Watching sports is good for your health.
That’s the gist of a new book called Sports Fans: The Psychology and Social Impact of Spectators, by psychologist Daniel Wann. He says the normal stereotype - that guys who watch sports are overweight, beer-drinking couch-potatoes – is not always true. In fact, lots of new research shows that being a sports fan may actually improve your emotional, social, and physical health.
For example: Studies show that sports fans tend to be less lonely, and have higher self-esteem, than non-sports fans. Wann says it’s because of the “built-in connection” you have with other people rooting for the same team, which makes it easier to break the ice and talk to them. And being social is an important part of maintaining your mental well-being. It may also help you score a date.
For example, a study at Indiana University showed that fans felt more confident about asking someone out after their basketball team won. Why? Because the win made them feel more confident and more attractive. And there’s a physiological reason for that. Paul Bernhardt is a professor of psychology.
And he says testosterone levels in men rise after their team wins and fall when their team loses.
In one study, testosterone levels went up and down by 20-percent!
So why is watching sports so powerful?

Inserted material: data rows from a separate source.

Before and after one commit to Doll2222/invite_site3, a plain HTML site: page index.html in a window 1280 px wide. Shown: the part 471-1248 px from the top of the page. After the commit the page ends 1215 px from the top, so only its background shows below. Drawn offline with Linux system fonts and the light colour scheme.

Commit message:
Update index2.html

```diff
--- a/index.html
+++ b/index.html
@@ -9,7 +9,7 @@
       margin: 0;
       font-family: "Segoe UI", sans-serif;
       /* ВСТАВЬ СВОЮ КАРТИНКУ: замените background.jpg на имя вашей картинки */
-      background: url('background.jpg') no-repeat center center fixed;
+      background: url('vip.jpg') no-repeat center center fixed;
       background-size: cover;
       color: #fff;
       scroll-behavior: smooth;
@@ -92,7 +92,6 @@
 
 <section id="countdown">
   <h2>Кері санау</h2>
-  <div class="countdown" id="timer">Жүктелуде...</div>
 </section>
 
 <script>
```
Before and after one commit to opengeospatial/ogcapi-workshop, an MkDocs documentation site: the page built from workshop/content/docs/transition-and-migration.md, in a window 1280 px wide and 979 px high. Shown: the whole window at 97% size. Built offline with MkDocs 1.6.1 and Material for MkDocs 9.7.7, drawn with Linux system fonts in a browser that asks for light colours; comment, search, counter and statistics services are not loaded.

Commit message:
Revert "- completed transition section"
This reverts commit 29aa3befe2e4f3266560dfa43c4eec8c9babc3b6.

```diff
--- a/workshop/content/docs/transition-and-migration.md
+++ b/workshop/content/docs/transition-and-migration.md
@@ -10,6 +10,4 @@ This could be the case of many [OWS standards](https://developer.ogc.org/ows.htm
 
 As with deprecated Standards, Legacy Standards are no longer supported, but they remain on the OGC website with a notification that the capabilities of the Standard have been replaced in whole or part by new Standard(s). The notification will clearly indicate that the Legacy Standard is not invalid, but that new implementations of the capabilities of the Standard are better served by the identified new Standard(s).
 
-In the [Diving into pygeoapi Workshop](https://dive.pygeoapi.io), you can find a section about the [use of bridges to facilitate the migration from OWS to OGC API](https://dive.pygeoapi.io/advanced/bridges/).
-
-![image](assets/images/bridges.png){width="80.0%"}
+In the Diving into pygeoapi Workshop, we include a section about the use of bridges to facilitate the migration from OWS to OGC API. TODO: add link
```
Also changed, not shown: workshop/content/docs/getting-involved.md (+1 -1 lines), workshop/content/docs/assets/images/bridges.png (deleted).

It boils down to the fact that as a species, we have a strong need to belong, and to identify with something greater than ourselves. And for many people, watching a game gives us the opportunity to do that. And when our team wins a big game, our self-esteem scores points as well. Psychologists call this phenomenon “reflected glory” — where the success of the team positively reflects on its fans.